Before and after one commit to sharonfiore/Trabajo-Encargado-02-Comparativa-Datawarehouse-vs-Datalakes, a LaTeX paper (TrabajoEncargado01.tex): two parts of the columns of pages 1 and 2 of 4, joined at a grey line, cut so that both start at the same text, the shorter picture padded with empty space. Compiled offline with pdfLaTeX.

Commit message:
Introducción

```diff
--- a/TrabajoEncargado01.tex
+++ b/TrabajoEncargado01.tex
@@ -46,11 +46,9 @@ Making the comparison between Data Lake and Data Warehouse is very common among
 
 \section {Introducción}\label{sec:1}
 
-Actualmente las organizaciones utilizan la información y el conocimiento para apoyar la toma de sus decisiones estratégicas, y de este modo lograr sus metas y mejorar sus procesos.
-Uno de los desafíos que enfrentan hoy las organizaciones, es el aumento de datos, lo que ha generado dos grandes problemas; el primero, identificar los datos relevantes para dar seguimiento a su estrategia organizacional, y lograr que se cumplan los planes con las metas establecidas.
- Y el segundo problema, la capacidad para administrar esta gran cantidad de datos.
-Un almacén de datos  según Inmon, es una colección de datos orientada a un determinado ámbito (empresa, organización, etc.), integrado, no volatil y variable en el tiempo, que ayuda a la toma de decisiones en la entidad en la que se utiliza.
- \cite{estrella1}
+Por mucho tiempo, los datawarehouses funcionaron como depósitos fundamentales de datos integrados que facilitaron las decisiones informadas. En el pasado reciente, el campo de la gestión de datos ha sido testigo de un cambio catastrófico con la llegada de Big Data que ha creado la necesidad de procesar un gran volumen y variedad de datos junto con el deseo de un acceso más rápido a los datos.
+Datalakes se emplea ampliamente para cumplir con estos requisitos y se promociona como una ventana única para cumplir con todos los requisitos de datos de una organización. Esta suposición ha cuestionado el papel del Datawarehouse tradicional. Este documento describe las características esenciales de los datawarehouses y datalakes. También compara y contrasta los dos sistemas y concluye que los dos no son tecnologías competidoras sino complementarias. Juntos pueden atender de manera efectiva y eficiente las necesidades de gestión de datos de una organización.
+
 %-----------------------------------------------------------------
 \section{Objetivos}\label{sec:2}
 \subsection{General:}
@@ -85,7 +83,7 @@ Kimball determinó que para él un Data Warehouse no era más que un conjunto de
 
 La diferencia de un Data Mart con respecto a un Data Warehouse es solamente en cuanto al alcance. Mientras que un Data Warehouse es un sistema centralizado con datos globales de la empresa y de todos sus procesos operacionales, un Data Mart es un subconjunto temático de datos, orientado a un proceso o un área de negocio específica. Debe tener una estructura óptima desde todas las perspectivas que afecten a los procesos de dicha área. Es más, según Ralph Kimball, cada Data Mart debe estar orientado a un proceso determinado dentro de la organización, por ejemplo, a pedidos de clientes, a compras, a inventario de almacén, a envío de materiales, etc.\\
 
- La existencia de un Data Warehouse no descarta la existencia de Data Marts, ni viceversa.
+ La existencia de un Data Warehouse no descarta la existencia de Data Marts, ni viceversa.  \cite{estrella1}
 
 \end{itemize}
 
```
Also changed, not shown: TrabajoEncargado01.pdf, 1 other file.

________

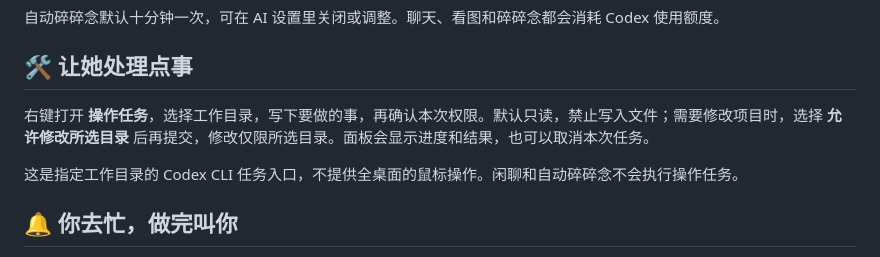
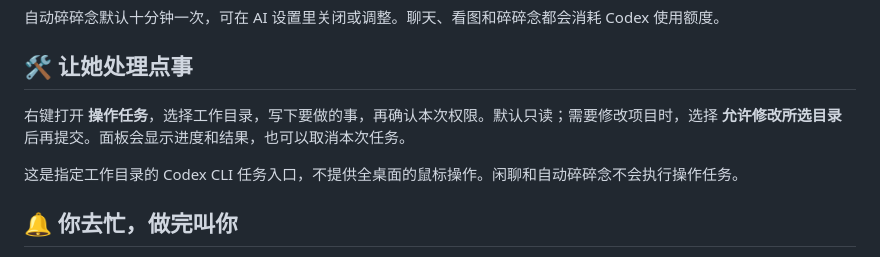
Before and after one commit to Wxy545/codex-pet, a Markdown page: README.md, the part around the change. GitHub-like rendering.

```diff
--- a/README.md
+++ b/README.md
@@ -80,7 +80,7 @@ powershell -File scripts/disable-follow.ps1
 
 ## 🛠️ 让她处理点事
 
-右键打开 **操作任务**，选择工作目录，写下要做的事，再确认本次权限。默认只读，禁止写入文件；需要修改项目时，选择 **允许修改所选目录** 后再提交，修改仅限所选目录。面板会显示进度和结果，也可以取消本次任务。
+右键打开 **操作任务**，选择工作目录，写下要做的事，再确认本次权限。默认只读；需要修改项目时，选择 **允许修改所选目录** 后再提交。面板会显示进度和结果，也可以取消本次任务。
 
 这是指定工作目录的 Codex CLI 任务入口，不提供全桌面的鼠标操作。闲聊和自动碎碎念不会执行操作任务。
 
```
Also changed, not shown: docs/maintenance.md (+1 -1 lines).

________

§ **ACTIVITY**:
Wherever the word "metas" appears in the listing, copy the line that holds it.

§ **RESPONSE BOX**:
-Actualmente las organizaciones utilizan la información y el conocimiento para apoyar la toma de sus decisiones estratégicas, y de este modo lograr sus metas y mejorar sus procesos.
-Uno de los desafíos que enfrentan hoy las organizaciones, es el aumento de datos, lo que ha generado dos grandes problemas; el primero, identificar los datos relevantes para dar seguimiento a su estrategia organizacional, y lograr que se cumplan los planes con las metas establecidas.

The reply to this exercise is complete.